A trove of documents released by the Washington Post reveal that senior commanders had little idea who they were fighting, money was misspent, and intelligence was spun to present a flattering picture of what was happening.
A huge release of documents by the Washington Post appears to shed light on US alleged misinformation surrounding the war in Afghanistan.
US officials are revealed to have misled the public on the effectiveness of their military operation in the country and are alleged to have spun unflattering information to make it seem as though they were making progress.
Throughout the 18-year-long campaign, US officials demonstrated a lack of understanding about Afghanistan and even the forces they were fighting.
The information was compiled using interviews of senior military officials and diplomats working on the area.
“We were devoid of a fundamental understanding of Afghanistan — we didn’t know what we were doing,” said officials Douglas Lute, a three-star Army general who served under former presidents George W Bush and Barack Obama.
“If the American people knew the magnitude of this dysfunction . . . 2,400 lives lost,” Lute added in comments reported by the Washington Post.
The war in Afghanistan has also killed tens of thousands of Afghans, many of them civilians, in air strikes and drone attacks by US forces and in terror attacks by Taliban fighters and Daesh terrorists.
The UN says that in the first nine months of 2019 alone, around 8,200 civilians were killed in the war.

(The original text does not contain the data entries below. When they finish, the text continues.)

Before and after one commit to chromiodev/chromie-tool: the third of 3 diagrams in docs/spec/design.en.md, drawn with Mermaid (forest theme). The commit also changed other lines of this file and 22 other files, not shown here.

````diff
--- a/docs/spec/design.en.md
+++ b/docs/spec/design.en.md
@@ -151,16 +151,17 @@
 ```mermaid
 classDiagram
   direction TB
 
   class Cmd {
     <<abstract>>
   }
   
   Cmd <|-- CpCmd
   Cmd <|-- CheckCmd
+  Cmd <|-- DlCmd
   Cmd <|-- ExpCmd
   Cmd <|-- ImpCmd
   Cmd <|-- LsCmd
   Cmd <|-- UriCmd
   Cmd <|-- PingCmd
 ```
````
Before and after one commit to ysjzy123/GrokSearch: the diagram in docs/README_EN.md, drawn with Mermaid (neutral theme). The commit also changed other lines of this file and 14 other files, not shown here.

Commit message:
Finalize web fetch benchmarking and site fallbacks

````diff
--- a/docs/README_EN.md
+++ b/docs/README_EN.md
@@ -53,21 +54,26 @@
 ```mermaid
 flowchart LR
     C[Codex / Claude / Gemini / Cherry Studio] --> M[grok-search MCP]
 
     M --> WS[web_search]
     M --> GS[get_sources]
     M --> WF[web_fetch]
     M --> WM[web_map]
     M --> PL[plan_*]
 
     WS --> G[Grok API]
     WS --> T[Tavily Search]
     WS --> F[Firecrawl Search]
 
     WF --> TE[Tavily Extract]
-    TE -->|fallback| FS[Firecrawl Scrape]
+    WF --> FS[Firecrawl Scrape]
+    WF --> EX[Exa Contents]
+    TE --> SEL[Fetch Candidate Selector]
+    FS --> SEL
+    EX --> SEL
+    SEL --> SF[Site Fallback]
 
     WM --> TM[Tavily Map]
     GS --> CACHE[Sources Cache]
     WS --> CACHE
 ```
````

Revelations in the documents include the fact that US military commanders had little idea who they were fighting, with one describing human intelligence during the conflict as “woeful”.
Other sources of criticism included the sheer number spent on trying to defeat the Afghan insurgency under the Taliban and prop up the Afghan government. Officials put that number at a trillion dollars.
The US and its allies invaded Afghanistan in 2001 after Al Qaeda terrorists carried out the September 11th attacks. Since then more than 775,000 American soldiers have been deployed to Afghanistan with 2,300 being killed there and more than 20,000 wounded.
According to Brown University, 147,000 people have died as a result of the conflict and of those 38,000 were civilians.
After 18 years of war, Afghanistan still suffers from crippling poverty and lack of infrastructure development.
The US has conducted on-again, off-again, talks with the Taliban in order to reach a solution, but the government, it helped install, has not been party to some of the most important discussions.